With the discovery of mTOR, the FDA felt comfortable approving rapamycin for organ transplant patients in 1999, and it has been used by millions of patients since. Its immunosuppressive activity prevents the immune system from attacking transplanted organs, and its relative lack of side effects makes it much more tolerable for patients. Interestingly, researchers noticed that transplant patients who took rapamycin were less prone to developing cancer than other patients. Rapamycin was finally getting the attention it deserved. Unfortunately, rapamycin was hit with one final stroke of bad luck.
Surendra Sehgal, the scientist who never lost faith in rapamycin, was diagnosed with stage four colon cancer in 1998. At the time, colon cancer had a median survival time of 14.4 months. His physician began treating him with rapamycin when the cancer spread to his liver, and the tumors in his liver never grew. He passed away in 2003, five years after his diagnosis.
Rapamycin as anti-aging

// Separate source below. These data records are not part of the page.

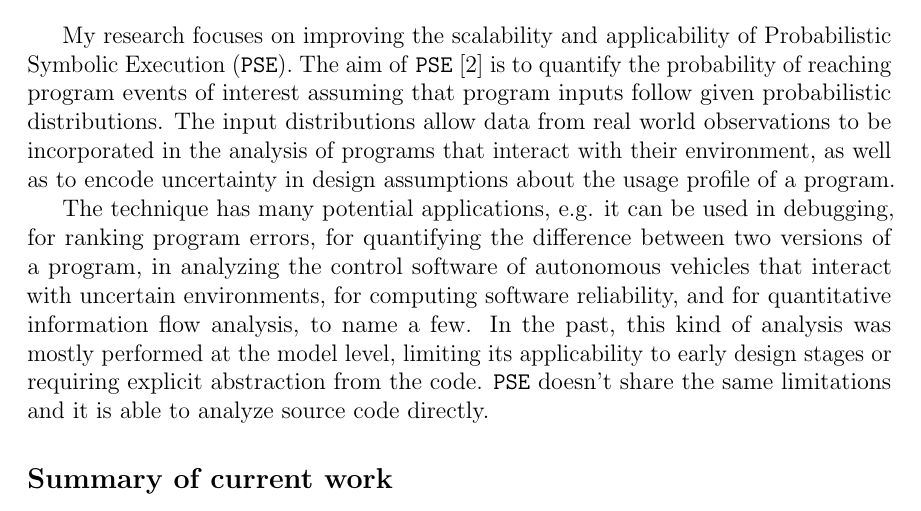
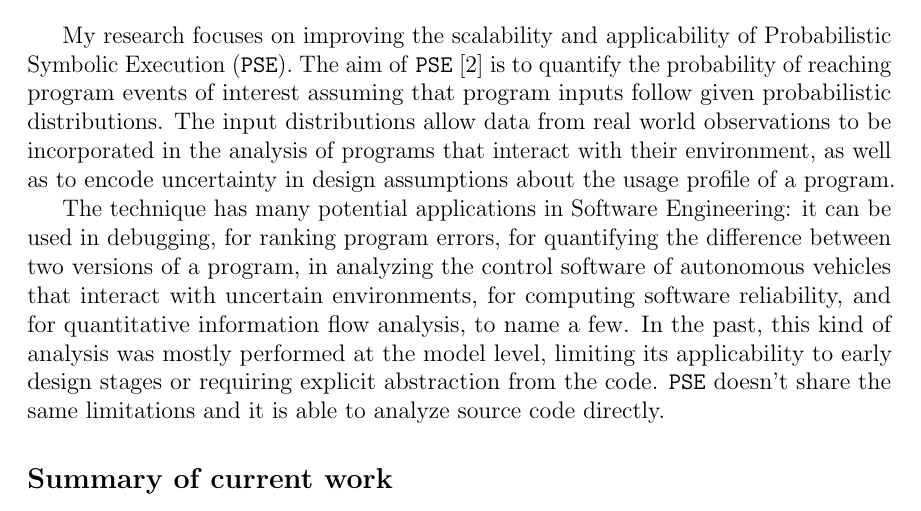
Before and after one commit to MateusAraujoBorges/paperwork, a LaTeX document (summary.tex): part of page 1 of 2, cut so that both start at the same text. Compiled offline with pdfLaTeX.

Commit message:
final changes?

```diff
--- a/summary.tex
+++ b/summary.tex
@@ -34,16 +34,16 @@ real world observations to be incorporated in the analysis of programs
 that interact with their environment, as well as to encode uncertainty
 in design assumptions about the usage profile of a program.
 
-The technique has many potential applications, e.g. it can be used in
-debugging, for ranking program errors, for quantifying the difference
-between two versions of a program, in analyzing the control software
-of autonomous vehicles that interact with uncertain environments, for
-computing software reliability, and for quantitative information flow
-analysis, to name a few. In the past, this kind of analysis was mostly
-performed at the model level, limiting its applicability to early
-design stages or requiring explicit abstraction from the code. \PSE{}
-doesn't share the same limitations and it is able to analyze source
-code directly.
+The technique has many potential applications in Software Engineering:
+it can be used in debugging, for ranking program errors, for
+quantifying the difference between two versions of a program, in
+analyzing the control software of autonomous vehicles that interact
+with uncertain environments, for computing software reliability, and
+for quantitative information flow analysis, to name a few. In the
+past, this kind of analysis was mostly performed at the model level,
+limiting its applicability to early design stages or requiring
+explicit abstraction from the code. \PSE{} doesn't share the same
+limitations and it is able to analyze source code directly.
 
 \subsection*{Summary of current work}
 
```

As more research groups experimented with rapamycin and its analogs to suppress mTOR’s activity, they discovered that the drug extended the life spans of fungi and animals. As part of the National Institute on Aging’s Interventions Testing Program, researchers fed rapamycin to mice and studied how it altered their life spans. The results, reported in 2009, made headlines: Mice fed rapamycin lived an extra six months (equivalent to about 20 years in humans).
After the mouse study, scientists began exploring rapamycin’s anti-aging effects in other mammals, including people. In 2014, Novartis reported results from a trial in which 200 older adults took a pill containing either a placebo or one of three doses of a rapamycin analog (everolimus) for six weeks. The researchers didn’t want to wait decades to see if the treatment group lived longer, so they took a different approach to determine if rapamycin made elderly people more healthy.

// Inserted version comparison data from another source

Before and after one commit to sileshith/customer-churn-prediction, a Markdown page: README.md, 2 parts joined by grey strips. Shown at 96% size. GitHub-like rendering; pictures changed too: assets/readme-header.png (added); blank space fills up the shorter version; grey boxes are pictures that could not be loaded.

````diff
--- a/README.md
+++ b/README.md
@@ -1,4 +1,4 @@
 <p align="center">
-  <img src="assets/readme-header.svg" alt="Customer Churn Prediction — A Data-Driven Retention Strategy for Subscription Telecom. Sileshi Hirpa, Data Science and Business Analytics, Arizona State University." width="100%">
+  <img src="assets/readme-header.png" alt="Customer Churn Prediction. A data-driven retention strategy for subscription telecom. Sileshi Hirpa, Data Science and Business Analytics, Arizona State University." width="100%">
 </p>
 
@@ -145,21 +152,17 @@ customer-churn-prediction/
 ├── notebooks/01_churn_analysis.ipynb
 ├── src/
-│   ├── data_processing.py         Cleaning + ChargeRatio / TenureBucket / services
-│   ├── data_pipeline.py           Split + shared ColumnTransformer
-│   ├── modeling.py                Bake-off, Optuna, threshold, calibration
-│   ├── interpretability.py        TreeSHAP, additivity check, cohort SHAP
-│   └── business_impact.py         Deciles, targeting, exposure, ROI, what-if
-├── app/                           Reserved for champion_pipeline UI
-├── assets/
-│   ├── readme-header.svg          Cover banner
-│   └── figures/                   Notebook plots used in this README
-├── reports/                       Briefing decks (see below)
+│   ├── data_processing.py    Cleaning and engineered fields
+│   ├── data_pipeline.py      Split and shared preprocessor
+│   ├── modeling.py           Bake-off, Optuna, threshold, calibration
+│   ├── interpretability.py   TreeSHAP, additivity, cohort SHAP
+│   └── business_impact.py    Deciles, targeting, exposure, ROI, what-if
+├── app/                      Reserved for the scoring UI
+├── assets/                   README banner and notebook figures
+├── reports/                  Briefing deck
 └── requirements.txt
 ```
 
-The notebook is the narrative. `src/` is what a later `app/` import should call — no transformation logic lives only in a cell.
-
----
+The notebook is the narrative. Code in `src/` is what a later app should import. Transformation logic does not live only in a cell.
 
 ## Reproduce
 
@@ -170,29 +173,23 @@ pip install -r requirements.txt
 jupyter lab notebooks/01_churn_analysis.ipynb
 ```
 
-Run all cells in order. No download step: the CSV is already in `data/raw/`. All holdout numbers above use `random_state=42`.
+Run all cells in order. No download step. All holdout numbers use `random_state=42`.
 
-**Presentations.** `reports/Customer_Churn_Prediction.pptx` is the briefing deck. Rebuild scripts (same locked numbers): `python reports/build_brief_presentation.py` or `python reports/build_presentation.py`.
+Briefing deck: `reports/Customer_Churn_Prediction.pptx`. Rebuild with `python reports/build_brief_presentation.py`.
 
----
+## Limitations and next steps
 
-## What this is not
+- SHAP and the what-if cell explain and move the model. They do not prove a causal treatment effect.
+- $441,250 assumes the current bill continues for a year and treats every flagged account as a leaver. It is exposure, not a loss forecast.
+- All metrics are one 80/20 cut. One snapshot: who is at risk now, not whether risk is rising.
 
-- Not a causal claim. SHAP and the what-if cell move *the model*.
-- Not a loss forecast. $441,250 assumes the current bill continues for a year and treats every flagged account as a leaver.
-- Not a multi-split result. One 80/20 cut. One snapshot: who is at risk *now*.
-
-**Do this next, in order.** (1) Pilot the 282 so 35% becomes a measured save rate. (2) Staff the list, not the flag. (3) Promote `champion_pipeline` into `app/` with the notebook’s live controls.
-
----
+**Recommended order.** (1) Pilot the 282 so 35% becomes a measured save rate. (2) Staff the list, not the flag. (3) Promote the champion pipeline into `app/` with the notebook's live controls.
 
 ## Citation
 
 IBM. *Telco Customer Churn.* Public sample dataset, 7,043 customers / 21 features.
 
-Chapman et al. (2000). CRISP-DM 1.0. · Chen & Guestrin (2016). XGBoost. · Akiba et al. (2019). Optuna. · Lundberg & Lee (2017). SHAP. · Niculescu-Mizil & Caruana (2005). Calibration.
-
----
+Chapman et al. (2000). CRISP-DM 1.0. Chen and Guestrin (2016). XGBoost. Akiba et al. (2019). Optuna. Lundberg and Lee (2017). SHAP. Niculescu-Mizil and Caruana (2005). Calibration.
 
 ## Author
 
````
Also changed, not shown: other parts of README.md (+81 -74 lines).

mTOR is overactive as we age, which causes the immune system (and likely other systems) to work harder but not necessarily better. The researchers suspected that turning down mTOR activity would strengthen the study participants’ immune systems. After six weeks of treatment, the researchers gave all the study participants the flu vaccine and assessed how well the participants’ immune systems responded. Subjects on the lowest dose of everolimus had the most flu antibodies in their blood, suggesting the low dose improved their immune system’s function.
Immune system rejuvenation
It might seem contradictory that rapamycin, an immunosuppressant, can boost immune function. However, rapamycin was labeled an immunosuppressant at a period when scientists had only scratched the surface of how the immune system is regulated. At low doses, rapamycin “rejuvenates immunity,” calming hyper-immunity rather than suppressing healthy immunity. If rapamycin had been labeled an immunomodulator or anti-inflammatory drug, it would have sounded much more appealing.
Because rapamycin was lumped together with other immunosuppressants, it has an unfair reputation for increasing the risk of cancer and infections. However, studies have revealed that rapamycin prevents lymphoma and some types of cancer in transplant patients and improves resilience to pathogens. One crucial reason why the side effects of rapamycin are exaggerated is that the frequency of rapamycin side effects often has been estimated from studies in which patients taking rapamycin did so only at very high doses. Thankfully, this is beginning to change. In a placebo-controlled study in healthy elderly people, no side effects were noticed compared to placebo. In 2020, scientists at UCLA began a three-year studyinto rapamycin’s long-term safety and anti-aging effects in healthy older adults.
This excerpt was reprinted with permission of Big Think, where it was originally published.